Check each line of the records below for the string "pictures", then state how many lines contain it, with no other output.
═══ Dataset
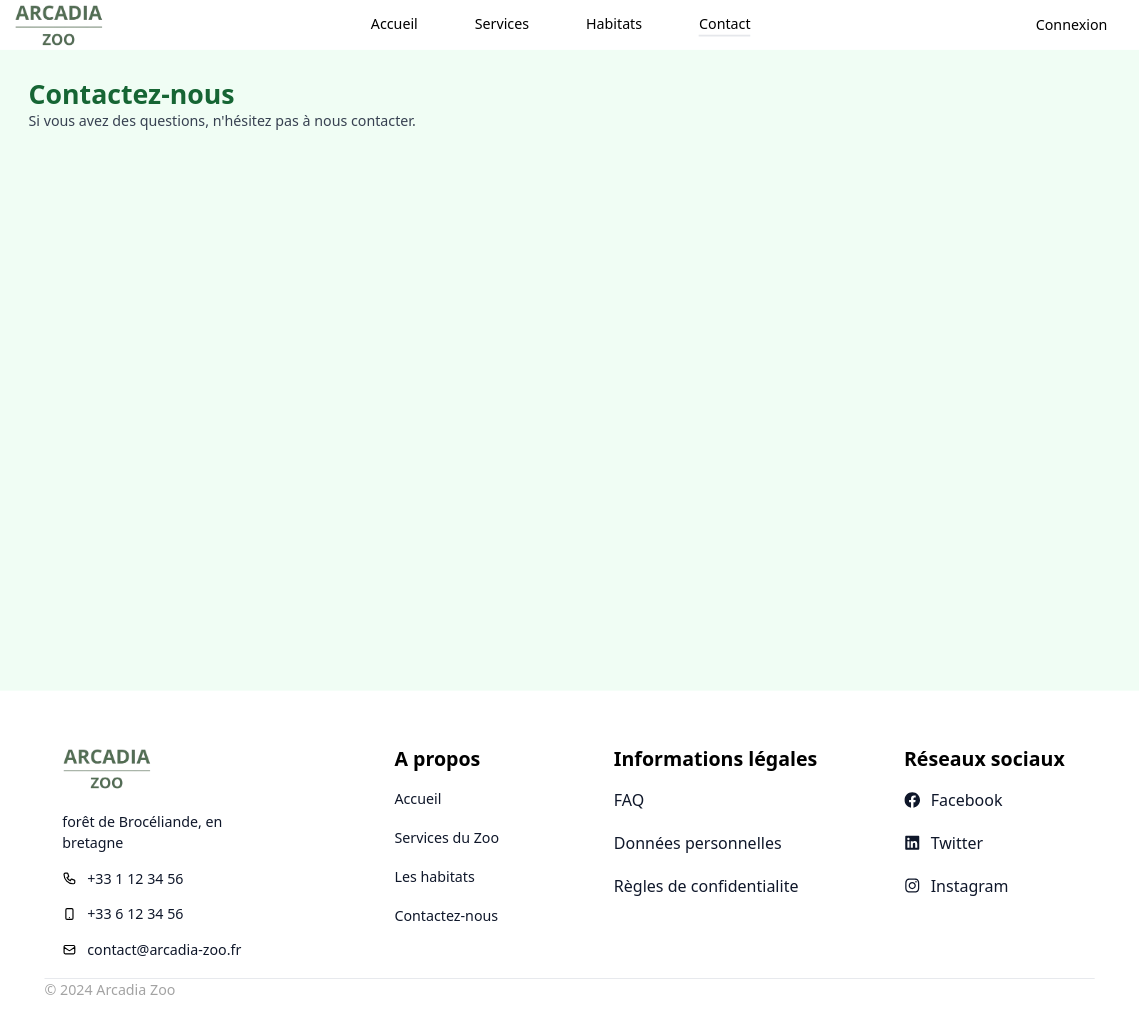
Repository: rdaa99/zoo-arcadia
Page: /contact
An editor plug-in stored every save of this project. The page is shown before and after the next save, followed by the edit.
The browser window is 1280 px wide. The pictures show the whole page, at 89% of full size.
The project was rebuilt for these pictures with package versions that can differ from the ones it lists, and the page was loaded fresh each time. The framework's server and built-in components were replaced by stand-ins that run in the browser. Also part of the build but not shown: next.config.ts, components/organisms/Navbar/NavbarMobile.tsx, components/molecules/Button/TextButton.tsx.

Above is the page before, as saved 2024-11-18 22:24:00.

After the next save:
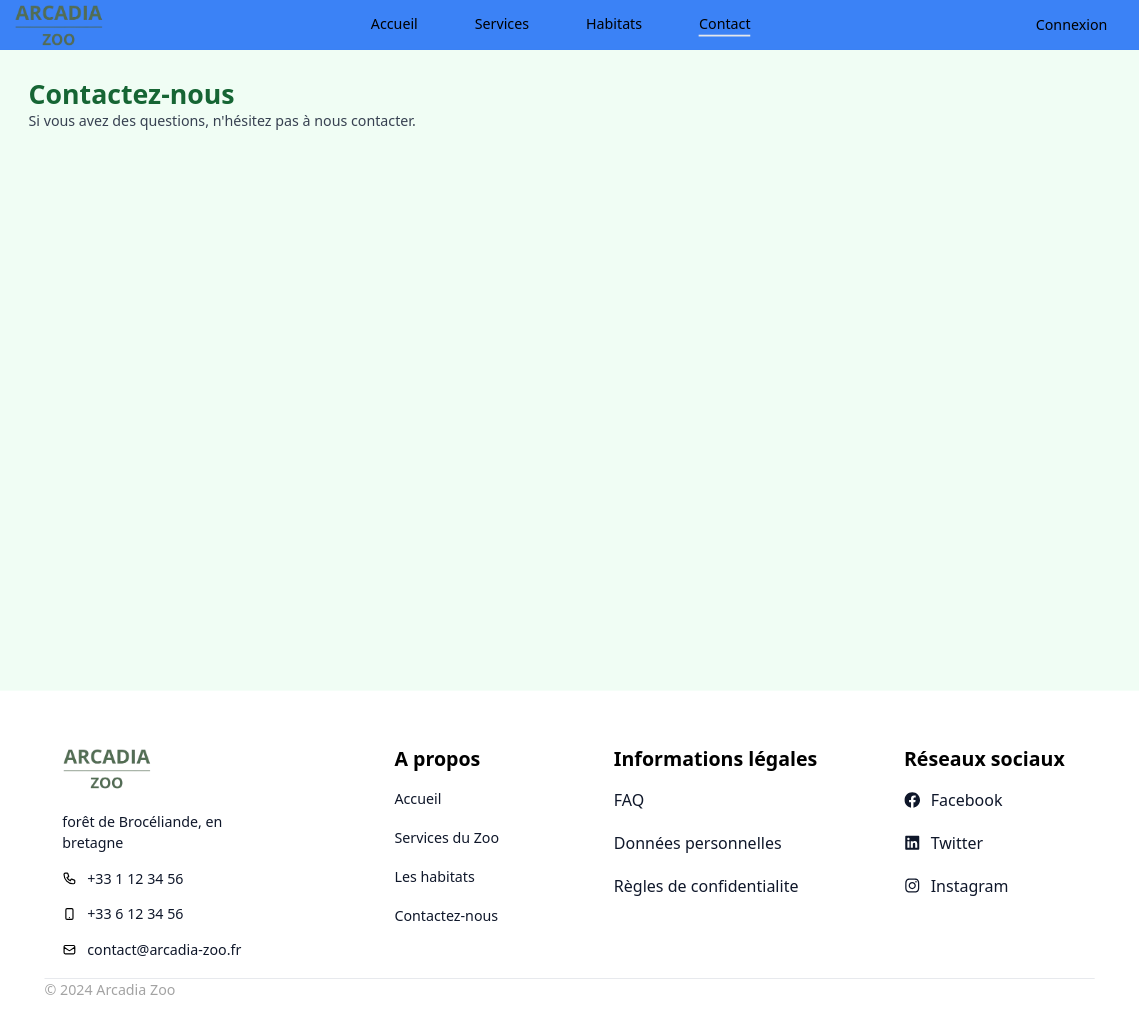
Saved 99 s later.
--- a/components/organisms/Navbar/Navbar.tsx
+++ b/components/organisms/Navbar/Navbar.tsx
@@ -40,7 +40,7 @@ export const Navbar = () => {
         shadow > scrollThreshold
           ? "shadow-[0_0px_5px_2px_rgba(212,212,212,1)]"
           : ""
-      }`}
+      } bg-blue-500`}
     >
       {/* <div className='w-[120px]'><Logo /></div> */}
       <Logo />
══════
▶ [Task answer] 2